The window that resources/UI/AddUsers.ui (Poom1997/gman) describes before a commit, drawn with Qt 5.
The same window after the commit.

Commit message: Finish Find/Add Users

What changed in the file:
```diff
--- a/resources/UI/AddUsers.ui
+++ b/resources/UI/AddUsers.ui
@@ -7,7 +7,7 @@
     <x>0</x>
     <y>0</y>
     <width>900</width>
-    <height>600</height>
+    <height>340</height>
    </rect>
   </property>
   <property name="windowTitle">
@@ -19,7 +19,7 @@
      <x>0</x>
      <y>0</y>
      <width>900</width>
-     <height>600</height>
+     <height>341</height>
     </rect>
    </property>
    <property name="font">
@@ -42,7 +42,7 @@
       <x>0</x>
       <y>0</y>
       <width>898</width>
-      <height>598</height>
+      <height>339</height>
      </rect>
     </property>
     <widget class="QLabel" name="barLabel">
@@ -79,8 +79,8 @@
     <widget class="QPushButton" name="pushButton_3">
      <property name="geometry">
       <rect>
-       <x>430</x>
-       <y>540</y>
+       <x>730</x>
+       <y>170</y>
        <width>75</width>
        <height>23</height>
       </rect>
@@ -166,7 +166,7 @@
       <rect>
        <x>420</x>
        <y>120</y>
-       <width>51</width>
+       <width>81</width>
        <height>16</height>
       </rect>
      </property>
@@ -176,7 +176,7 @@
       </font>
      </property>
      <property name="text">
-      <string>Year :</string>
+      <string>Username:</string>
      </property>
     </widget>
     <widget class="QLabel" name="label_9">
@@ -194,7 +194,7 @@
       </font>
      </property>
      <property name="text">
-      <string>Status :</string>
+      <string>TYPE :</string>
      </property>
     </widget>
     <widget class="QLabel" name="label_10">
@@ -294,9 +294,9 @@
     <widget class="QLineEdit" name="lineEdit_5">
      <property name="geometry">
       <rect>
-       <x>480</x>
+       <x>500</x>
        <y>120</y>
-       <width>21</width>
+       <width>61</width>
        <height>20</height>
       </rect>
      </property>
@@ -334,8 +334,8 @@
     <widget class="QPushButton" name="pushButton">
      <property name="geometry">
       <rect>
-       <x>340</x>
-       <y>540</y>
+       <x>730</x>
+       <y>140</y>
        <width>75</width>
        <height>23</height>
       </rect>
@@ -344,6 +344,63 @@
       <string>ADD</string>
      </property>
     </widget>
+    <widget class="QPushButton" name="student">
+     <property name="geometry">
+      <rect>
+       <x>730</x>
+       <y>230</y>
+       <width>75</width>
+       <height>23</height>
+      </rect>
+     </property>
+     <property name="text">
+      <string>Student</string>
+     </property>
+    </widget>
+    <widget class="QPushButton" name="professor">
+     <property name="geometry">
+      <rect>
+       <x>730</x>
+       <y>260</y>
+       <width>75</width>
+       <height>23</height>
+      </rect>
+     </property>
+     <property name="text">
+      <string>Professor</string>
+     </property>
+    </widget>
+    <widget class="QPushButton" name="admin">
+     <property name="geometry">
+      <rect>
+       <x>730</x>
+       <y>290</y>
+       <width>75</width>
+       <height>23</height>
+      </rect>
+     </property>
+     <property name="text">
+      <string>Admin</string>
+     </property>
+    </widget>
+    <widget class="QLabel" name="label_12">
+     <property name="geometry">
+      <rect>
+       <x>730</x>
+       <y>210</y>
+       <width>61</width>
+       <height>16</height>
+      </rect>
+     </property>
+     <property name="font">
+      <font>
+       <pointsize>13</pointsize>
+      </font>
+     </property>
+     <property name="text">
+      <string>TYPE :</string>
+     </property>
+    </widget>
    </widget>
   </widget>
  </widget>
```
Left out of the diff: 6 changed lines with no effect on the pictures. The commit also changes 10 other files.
....................
DIRECTIONS FOR THIS TASK - Your answer must be an exact copy of every entry above.

ANSWER TO THE PROBLEM -
The window that resources/UI/AddUsers.ui (Poom1997/gman) describes before a commit, drawn with Qt 5.
The same window after the commit.

Commit message: Finish Find/Add Users

What changed in the file:
```diff
--- a/resources/UI/AddUsers.ui
+++ b/resources/UI/AddUsers.ui
@@ -7,7 +7,7 @@
     <x>0</x>
     <y>0</y>
     <width>900</width>
-    <height>600</height>
+    <height>340</height>
    </rect>
   </property>
   <property name="windowTitle">
@@ -19,7 +19,7 @@
      <x>0</x>
      <y>0</y>
      <width>900</width>
-     <height>600</height>
+     <height>341</height>
     </rect>
    </property>
    <property name="font">
@@ -42,7 +42,7 @@
       <x>0</x>
       <y>0</y>
       <width>898</width>
-      <height>598</height>
+      <height>339</height>
      </rect>
     </property>
     <widget class="QLabel" name="barLabel">
@@ -79,8 +79,8 @@
     <widget class="QPushButton" name="pushButton_3">
      <property name="geometry">
       <rect>
-       <x>430</x>
-       <y>540</y>
+       <x>730</x>
+       <y>170</y>
        <width>75</width>
        <height>23</height>
       </rect>
@@ -166,7 +166,7 @@
       <rect>
        <x>420</x>
        <y>120</y>
-       <width>51</width>
+       <width>81</width>
        <height>16</height>
       </rect>
      </property>
@@ -176,7 +176,7 @@
       </font>
      </property>
      <property name="text">
-      <string>Year :</string>
+      <string>Username:</string>
      </property>
     </widget>
     <widget class="QLabel" name="label_9">
@@ -194,7 +194,7 @@
       </font>
      </property>
      <property name="text">
-      <string>Status :</string>
+      <string>TYPE :</string>
      </property>
     </widget>
     <widget class="QLabel" name="label_10">
@@ -294,9 +294,9 @@
     <widget class="QLineEdit" name="lineEdit_5">
      <property name="geometry">
       <rect>
-       <x>480</x>
+       <x>500</x>
        <y>120</y>
-       <width>21</width>
+       <width>61</width>
        <height>20</height>
       </rect>
      </property>
@@ -334,8 +334,8 @@
     <widget class="QPushButton" name="pushButton">
      <property name="geometry">
       <rect>
-       <x>340</x>
-       <y>540</y>
+       <x>730</x>
+       <y>140</y>
        <width>75</width>
        <height>23</height>
       </rect>
@@ -344,6 +344,63 @@
       <string>ADD</string>
      </property>
     </widget>
+    <widget class="QPushButton" name="student">
+     <property name="geometry">
+      <rect>
+       <x>730</x>
+       <y>230</y>
+       <width>75</width>
+       <height>23</height>
+      </rect>
+     </property>
+     <property name="text">
+      <string>Student</string>
+     </property>
+    </widget>
+    <widget class="QPushButton" name="professor">
+     <property name="geometry">
+      <rect>
+       <x>730</x>
+       <y>260</y>
+       <width>75</width>
+       <height>23</height>
+      </rect>
+     </property>
+     <property name="text">
+      <string>Professor</string>
+     </property>
+    </widget>
+    <widget class="QPushButton" name="admin">
+     <property name="geometry">
+      <rect>
+       <x>730</x>
+       <y>290</y>
+       <width>75</width>
+       <height>23</height>
+      </rect>
+     </property>
+     <property name="text">
+      <string>Admin</string>
+     </property>
+    </widget>
+    <widget class="QLabel" name="label_12">
+     <property name="geometry">
+      <rect>
+       <x>730</x>
+       <y>210</y>
+       <width>61</width>
+       <height>16</height>
+      </rect>
+     </property>
+     <property name="font">
+      <font>
+       <pointsize>13</pointsize>
+      </font>
+     </property>
+     <property name="text">
+      <string>TYPE :</string>
+     </property>
+    </widget>
    </widget>
   </widget>
  </widget>
```
Left out of the diff: 6 changed lines with no effect on the pictures. The commit also changes 10 other files.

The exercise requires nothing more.